--- Dataset excerpts ---
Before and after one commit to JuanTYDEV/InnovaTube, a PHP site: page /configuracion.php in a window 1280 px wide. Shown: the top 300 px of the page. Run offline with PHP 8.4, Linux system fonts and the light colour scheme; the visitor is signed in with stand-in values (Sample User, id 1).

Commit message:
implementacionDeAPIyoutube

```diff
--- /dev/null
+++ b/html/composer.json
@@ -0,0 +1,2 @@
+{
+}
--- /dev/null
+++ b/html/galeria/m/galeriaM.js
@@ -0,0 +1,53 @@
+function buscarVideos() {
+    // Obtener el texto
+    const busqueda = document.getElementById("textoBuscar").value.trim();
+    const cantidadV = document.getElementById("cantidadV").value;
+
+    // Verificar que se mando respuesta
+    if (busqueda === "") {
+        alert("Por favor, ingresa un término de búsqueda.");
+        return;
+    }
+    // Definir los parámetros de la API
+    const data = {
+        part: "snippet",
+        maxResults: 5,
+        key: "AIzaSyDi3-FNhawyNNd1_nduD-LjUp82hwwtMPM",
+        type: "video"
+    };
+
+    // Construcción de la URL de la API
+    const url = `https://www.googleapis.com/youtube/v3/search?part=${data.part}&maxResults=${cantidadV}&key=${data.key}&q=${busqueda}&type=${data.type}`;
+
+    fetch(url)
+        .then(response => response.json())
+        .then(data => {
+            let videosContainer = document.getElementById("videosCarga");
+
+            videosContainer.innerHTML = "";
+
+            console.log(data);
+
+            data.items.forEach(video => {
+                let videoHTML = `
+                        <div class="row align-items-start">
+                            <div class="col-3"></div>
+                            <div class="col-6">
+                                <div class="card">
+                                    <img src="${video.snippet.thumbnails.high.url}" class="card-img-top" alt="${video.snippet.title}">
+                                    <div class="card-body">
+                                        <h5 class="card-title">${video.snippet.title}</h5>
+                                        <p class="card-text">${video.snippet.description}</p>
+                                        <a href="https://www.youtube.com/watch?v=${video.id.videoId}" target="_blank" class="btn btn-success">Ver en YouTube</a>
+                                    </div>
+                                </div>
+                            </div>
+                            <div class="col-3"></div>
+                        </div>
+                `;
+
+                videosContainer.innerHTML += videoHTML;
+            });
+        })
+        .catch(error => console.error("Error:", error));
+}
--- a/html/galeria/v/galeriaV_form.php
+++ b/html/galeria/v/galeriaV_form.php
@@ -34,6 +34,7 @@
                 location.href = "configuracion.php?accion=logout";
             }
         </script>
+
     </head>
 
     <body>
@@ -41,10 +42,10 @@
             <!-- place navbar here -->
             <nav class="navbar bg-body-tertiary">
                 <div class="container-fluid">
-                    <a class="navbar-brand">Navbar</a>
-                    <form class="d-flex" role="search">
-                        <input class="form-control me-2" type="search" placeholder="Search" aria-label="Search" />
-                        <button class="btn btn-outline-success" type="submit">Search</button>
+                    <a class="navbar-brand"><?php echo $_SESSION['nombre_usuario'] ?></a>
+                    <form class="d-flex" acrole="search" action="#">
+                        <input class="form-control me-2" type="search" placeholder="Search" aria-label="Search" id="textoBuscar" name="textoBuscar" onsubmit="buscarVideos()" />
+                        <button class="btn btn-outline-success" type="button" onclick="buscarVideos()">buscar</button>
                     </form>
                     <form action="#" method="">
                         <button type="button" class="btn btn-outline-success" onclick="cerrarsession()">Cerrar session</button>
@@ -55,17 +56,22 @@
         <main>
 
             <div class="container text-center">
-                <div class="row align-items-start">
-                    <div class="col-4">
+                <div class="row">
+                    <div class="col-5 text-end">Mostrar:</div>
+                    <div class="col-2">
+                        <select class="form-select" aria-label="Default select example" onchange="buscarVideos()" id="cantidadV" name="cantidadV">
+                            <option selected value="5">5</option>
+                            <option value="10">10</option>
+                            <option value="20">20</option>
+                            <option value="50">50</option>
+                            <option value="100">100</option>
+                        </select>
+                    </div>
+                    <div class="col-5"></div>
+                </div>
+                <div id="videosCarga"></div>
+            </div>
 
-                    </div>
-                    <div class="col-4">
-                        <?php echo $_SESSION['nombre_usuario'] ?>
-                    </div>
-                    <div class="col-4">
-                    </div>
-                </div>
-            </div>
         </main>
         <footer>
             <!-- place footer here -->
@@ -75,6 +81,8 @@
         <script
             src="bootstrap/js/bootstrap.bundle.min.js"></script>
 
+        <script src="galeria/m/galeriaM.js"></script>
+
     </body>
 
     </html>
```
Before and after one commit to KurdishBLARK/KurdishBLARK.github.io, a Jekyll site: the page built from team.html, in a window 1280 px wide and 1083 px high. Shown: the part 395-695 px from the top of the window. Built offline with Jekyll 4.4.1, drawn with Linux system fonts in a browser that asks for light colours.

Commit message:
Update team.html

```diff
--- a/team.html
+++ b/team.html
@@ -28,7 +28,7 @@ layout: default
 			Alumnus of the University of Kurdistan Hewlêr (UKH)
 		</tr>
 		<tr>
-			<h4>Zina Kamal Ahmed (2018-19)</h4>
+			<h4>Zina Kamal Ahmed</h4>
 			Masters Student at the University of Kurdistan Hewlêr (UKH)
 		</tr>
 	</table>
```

--- Goal of the exercise ---
Faithfully copy every entry, leaving nothing out.

--- Final answer ---
Before and after one commit to JuanTYDEV/InnovaTube, a PHP site: page /configuracion.php in a window 1280 px wide. Shown: the top 300 px of the page. Run offline with PHP 8.4, Linux system fonts and the light colour scheme; the visitor is signed in with stand-in values (Sample User, id 1).

Commit message:
implementacionDeAPIyoutube

```diff
--- /dev/null
+++ b/html/composer.json
@@ -0,0 +1,2 @@
+{
+}
--- /dev/null
+++ b/html/galeria/m/galeriaM.js
@@ -0,0 +1,53 @@
+function buscarVideos() {
+    // Obtener el texto
+    const busqueda = document.getElementById("textoBuscar").value.trim();
+    const cantidadV = document.getElementById("cantidadV").value;
+
+    // Verificar que se mando respuesta
+    if (busqueda === "") {
+        alert("Por favor, ingresa un término de búsqueda.");
+        return;
+    }
+    // Definir los parámetros de la API
+    const data = {
+        part: "snippet",
+        maxResults: 5,
+        key: "AIzaSyDi3-FNhawyNNd1_nduD-LjUp82hwwtMPM",
+        type: "video"
+    };
+
+    // Construcción de la URL de la API
+    const url = `https://www.googleapis.com/youtube/v3/search?part=${data.part}&maxResults=${cantidadV}&key=${data.key}&q=${busqueda}&type=${data.type}`;
+
+    fetch(url)
+        .then(response => response.json())
+        .then(data => {
+            let videosContainer = document.getElementById("videosCarga");
+
+            videosContainer.innerHTML = "";
+
+            console.log(data);
+
+            data.items.forEach(video => {
+                let videoHTML = `
+                        <div class="row align-items-start">
+                            <div class="col-3"></div>
+                            <div class="col-6">
+                                <div class="card">
+                                    <img src="${video.snippet.thumbnails.high.url}" class="card-img-top" alt="${video.snippet.title}">
+                                    <div class="card-body">
+                                        <h5 class="card-title">${video.snippet.title}</h5>
+                                        <p class="card-text">${video.snippet.description}</p>
+                                        <a href="https://www.youtube.com/watch?v=${video.id.videoId}" target="_blank" class="btn btn-success">Ver en YouTube</a>
+                                    </div>
+                                </div>
+                            </div>
+                            <div class="col-3"></div>
+                        </div>
+                `;
+
+                videosContainer.innerHTML += videoHTML;
+            });
+        })
+        .catch(error => console.error("Error:", error));
+}
--- a/html/galeria/v/galeriaV_form.php
+++ b/html/galeria/v/galeriaV_form.php
@@ -34,6 +34,7 @@
                 location.href = "configuracion.php?accion=logout";
             }
         </script>
+
     </head>
 
     <body>
@@ -41,10 +42,10 @@
             <!-- place navbar here -->
             <nav class="navbar bg-body-tertiary">
                 <div class="container-fluid">
-                    <a class="navbar-brand">Navbar</a>
-                    <form class="d-flex" role="search">
-                        <input class="form-control me-2" type="search" placeholder="Search" aria-label="Search" />
-                        <button class="btn btn-outline-success" type="submit">Search</button>
+                    <a class="navbar-brand"><?php echo $_SESSION['nombre_usuario'] ?></a>
+                    <form class="d-flex" acrole="search" action="#">
+                        <input class="form-control me-2" type="search" placeholder="Search" aria-label="Search" id="textoBuscar" name="textoBuscar" onsubmit="buscarVideos()" />
+                        <button class="btn btn-outline-success" type="button" onclick="buscarVideos()">buscar</button>
                     </form>
                     <form action="#" method="">
                         <button type="button" class="btn btn-outline-success" onclick="cerrarsession()">Cerrar session</button>
@@ -55,17 +56,22 @@
         <main>
 
             <div class="container text-center">
-                <div class="row align-items-start">
-                    <div class="col-4">
+                <div class="row">
+                    <div class="col-5 text-end">Mostrar:</div>
+                    <div class="col-2">
+                        <select class="form-select" aria-label="Default select example" onchange="buscarVideos()" id="cantidadV" name="cantidadV">
+                            <option selected value="5">5</option>
+                            <option value="10">10</option>
+                            <option value="20">20</option>
+                            <option value="50">50</option>
+                            <option value="100">100</option>
+                        </select>
+                    </div>
+                    <div class="col-5"></div>
+                </div>
+                <div id="videosCarga"></div>
+            </div>
 
-                    </div>
-                    <div class="col-4">
-                        <?php echo $_SESSION['nombre_usuario'] ?>
-                    </div>
-                    <div class="col-4">
-                    </div>
-                </div>
-            </div>
         </main>
         <footer>
             <!-- place footer here -->
@@ -75,6 +81,8 @@
         <script
             src="bootstrap/js/bootstrap.bundle.min.js"></script>
 
+        <script src="galeria/m/galeriaM.js"></script>
+
     </body>
 
     </html>
```
Before and after one commit to KurdishBLARK/KurdishBLARK.github.io, a Jekyll site: the page built from team.html, in a window 1280 px wide and 1083 px high. Shown: the part 395-695 px from the top of the window. Built offline with Jekyll 4.4.1, drawn with Linux system fonts in a browser that asks for light colours.

Commit message:
Update team.html

```diff
--- a/team.html
+++ b/team.html
@@ -28,7 +28,7 @@ layout: default
 			Alumnus of the University of Kurdistan Hewlêr (UKH)
 		</tr>
 		<tr>
-			<h4>Zina Kamal Ahmed (2018-19)</h4>
+			<h4>Zina Kamal Ahmed</h4>
 			Masters Student at the University of Kurdistan Hewlêr (UKH)
 		</tr>
 	</table>
```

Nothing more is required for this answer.